The Murray cod season will be closed from September 1 to November 30 to protect this native species during its breeding season, Mr Macdonald said.
Although rivers and dams remain open to fishing during these three months, it is an offence take or attempt to take or target Murray cod.
"Murray cod, which are mainly found in the Murray Darling River system, are a prized catch of freshwater anglers.
"It is one of Australias largest freshwater fish growing up to 1.8 m and weighing up to 50 kg. We close the season for three months every year, so there will be more Murray cod for fishers in the future.
The trout cod, a threatened species and close relative of the Murray cod (found in parts of the Murray and Murrumbidgee Rivers alongside Murray cod) and the eastern cod (found in the upper Clarence River in north eastern NSW) are totally protected all year round.
Trout cod can be differentiated from Murray cod by their overhanging upper jaw, convex forehead and spotted markings, Mr Macdonald said.
The trout cod protection area on the Murray River between Yarrawonga Weir wall and Tocumwal Road bridge is also closed to all forms of fishing during the Murray cod closed season.
Industry and Investment NSW (I&I NSW) Senior Inland Fisheries Manager, Cameron Westaway, said the Murray crayfish season also closes from September 1 to April 30 to protect the species during its dormant period.
"Murray crayfish are the largest of spiny freshwater crayfish in NSW and the second largest freshwater crayfish in the world," Mr Westaway said.
"They provide the basis of a popular recreational fishery in many areas of the Murray and Murrumbidgee Rivers and are considered an iconic species within this system.
Fishers are also reminded that fishing for Murray crayfish is prohibited at all times in notified trout waters and in Blowering Dam.
I&I NSW Fisheries Compliance Manager Glenn Tritton said anyone caught fishing illegally during the scheduled closures risks heavy fines and a potential jail term.
"Fishing laws are designed to protect, conserve and improve the States fisheries resources for future generations.
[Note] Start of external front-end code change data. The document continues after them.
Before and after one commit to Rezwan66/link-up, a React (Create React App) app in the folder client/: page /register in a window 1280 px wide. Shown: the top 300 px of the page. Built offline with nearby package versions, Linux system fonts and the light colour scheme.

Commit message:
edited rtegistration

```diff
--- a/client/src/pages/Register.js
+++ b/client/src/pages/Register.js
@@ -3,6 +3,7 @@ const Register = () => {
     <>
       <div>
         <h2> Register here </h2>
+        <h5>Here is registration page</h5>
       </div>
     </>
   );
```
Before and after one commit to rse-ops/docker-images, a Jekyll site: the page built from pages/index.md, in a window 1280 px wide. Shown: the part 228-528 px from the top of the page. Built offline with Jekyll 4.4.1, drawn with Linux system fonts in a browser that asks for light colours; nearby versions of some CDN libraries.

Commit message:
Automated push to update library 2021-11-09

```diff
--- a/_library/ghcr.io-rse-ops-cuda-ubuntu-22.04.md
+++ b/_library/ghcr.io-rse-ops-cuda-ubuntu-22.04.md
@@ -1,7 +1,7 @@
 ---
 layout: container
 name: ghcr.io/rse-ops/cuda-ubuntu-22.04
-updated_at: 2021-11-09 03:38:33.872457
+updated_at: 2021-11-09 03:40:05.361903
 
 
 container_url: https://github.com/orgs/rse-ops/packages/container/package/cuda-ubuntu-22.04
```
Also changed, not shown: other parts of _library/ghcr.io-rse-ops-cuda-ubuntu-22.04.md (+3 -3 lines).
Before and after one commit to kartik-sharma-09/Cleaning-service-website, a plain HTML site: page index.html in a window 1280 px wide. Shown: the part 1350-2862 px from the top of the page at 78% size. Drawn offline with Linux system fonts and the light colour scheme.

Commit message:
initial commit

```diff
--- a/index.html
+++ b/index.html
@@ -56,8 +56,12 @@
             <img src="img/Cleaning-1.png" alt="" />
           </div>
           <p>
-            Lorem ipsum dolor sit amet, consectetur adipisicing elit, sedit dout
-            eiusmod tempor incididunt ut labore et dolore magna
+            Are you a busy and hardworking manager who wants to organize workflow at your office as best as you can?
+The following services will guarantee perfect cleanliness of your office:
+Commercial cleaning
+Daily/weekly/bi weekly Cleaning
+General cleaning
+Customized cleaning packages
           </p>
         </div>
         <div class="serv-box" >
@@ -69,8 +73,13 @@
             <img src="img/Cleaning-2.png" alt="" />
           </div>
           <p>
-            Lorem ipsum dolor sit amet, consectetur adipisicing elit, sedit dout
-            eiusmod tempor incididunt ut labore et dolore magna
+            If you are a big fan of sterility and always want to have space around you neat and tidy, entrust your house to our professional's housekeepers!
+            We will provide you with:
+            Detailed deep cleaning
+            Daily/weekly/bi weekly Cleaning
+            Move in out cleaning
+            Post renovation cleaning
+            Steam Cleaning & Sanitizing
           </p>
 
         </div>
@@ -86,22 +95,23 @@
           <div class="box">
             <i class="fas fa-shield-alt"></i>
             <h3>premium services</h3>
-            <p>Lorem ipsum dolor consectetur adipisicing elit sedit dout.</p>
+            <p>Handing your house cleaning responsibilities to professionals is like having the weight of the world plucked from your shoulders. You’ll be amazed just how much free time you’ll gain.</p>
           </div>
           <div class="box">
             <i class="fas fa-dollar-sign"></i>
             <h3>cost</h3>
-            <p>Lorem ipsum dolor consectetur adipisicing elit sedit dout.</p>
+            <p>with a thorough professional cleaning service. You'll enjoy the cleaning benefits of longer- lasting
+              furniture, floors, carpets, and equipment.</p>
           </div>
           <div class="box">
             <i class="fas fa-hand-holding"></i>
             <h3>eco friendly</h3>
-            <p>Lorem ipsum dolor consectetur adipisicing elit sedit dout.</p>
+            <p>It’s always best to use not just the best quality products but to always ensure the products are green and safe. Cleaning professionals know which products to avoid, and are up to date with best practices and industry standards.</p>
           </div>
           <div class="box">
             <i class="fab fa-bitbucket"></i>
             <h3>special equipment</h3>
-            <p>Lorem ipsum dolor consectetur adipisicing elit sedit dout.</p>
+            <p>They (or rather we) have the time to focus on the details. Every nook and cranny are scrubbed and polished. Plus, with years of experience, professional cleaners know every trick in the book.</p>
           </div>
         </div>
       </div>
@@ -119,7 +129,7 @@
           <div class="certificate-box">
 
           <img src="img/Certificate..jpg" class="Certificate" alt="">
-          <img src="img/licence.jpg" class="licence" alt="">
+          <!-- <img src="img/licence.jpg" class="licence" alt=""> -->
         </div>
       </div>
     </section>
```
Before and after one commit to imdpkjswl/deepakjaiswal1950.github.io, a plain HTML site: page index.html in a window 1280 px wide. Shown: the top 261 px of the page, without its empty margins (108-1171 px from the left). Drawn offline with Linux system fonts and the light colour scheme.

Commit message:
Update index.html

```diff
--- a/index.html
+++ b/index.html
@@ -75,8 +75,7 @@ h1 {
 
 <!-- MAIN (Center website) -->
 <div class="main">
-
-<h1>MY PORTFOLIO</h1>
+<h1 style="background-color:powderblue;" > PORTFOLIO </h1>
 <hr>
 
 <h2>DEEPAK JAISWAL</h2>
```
Mr Tritton said.
Anyone who is unsure of the rules and regulations should contact their local fisheries office before they go fishing."
Information on freshwater fishing rules can be found in the Freshwater fishing guide available online at www.industry.nsw.gov.au, your local fisheries office and most tackle outlets where NSW recreational fishing licences are sold.
Media contact: Sarah McGregor 0427 075 167